Cotton seed meal is readily available in many parts of the country. It can be used directly as a soil amendment, or put into the compost pile to provide a nitrogen boost. It is rich in nitrogen, phosphorus, potash, along with many minor elements. A small amount or a few pounds can be tossed and mixed into a compost pile like other green ingredients. If it is the primary green ingredient, other steps are taken while building the pile.
There is disagreement over whether or not cotton seed meal should be considered an organic product. According to the Organic Crop Improvement Association, the potential for pesticide residues places it in a restricted category.
Fill the bin with an initial 6-inch layer of dampened straw, leaves or other brown material. Add a 2-inch layer of cotton seed meal to the brown material. Spread a thin layer of completed compost or garden soil onto the meal. Use a garden fork or shovel to stir together.
Add another three layers of browns, meal and compost starter, and mix again.

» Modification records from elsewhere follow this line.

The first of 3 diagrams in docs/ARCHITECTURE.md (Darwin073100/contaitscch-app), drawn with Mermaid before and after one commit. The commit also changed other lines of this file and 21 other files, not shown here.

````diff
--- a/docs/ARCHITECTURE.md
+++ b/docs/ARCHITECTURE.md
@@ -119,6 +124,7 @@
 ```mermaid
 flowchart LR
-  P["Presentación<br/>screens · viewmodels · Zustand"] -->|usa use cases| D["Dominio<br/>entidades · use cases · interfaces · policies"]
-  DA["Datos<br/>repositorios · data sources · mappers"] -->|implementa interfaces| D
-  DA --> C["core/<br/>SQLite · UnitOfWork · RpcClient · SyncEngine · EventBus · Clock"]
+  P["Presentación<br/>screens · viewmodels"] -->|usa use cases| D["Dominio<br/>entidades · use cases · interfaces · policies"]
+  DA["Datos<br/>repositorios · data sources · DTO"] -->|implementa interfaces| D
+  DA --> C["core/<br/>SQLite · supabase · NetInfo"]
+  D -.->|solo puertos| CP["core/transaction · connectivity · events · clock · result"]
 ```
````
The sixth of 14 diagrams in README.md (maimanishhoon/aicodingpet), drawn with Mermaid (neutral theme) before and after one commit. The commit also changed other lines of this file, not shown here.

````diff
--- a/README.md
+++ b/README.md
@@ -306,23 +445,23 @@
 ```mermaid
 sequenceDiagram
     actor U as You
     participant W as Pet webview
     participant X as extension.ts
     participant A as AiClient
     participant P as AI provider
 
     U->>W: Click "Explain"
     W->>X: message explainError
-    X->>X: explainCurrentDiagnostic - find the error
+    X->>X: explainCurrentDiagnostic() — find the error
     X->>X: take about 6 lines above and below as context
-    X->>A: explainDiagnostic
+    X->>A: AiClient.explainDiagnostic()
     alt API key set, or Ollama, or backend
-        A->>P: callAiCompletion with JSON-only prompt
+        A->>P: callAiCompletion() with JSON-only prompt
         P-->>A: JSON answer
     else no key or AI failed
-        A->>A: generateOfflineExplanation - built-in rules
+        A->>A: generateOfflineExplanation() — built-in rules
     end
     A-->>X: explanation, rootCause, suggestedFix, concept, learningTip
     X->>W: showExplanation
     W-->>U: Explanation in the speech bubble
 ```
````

Continue adding layers until the material reaches the top of the bin.
Check the temperature of the pile after a few days to ensure it is heating up. If not, check the dampness and see if feels dryer than a wet sponge. If so, add some water to the pile, and check the temperature again when two days pass.
Mix the pile with a fork after three or four weeks. Move the material from the outside to the middle. By this time, the pile should have shrunk by at least 1/3 of its original size.
Mix the pile again every four weeks, and maintain the proper moisture level if you desire fast compost. If not, let it set and it will compost by itself over about six months. The compost is completed when it no longer heats up, and the various brown materials have lost their shape and definition. The remaining material should be crumbly, sweet smelling and dark brown.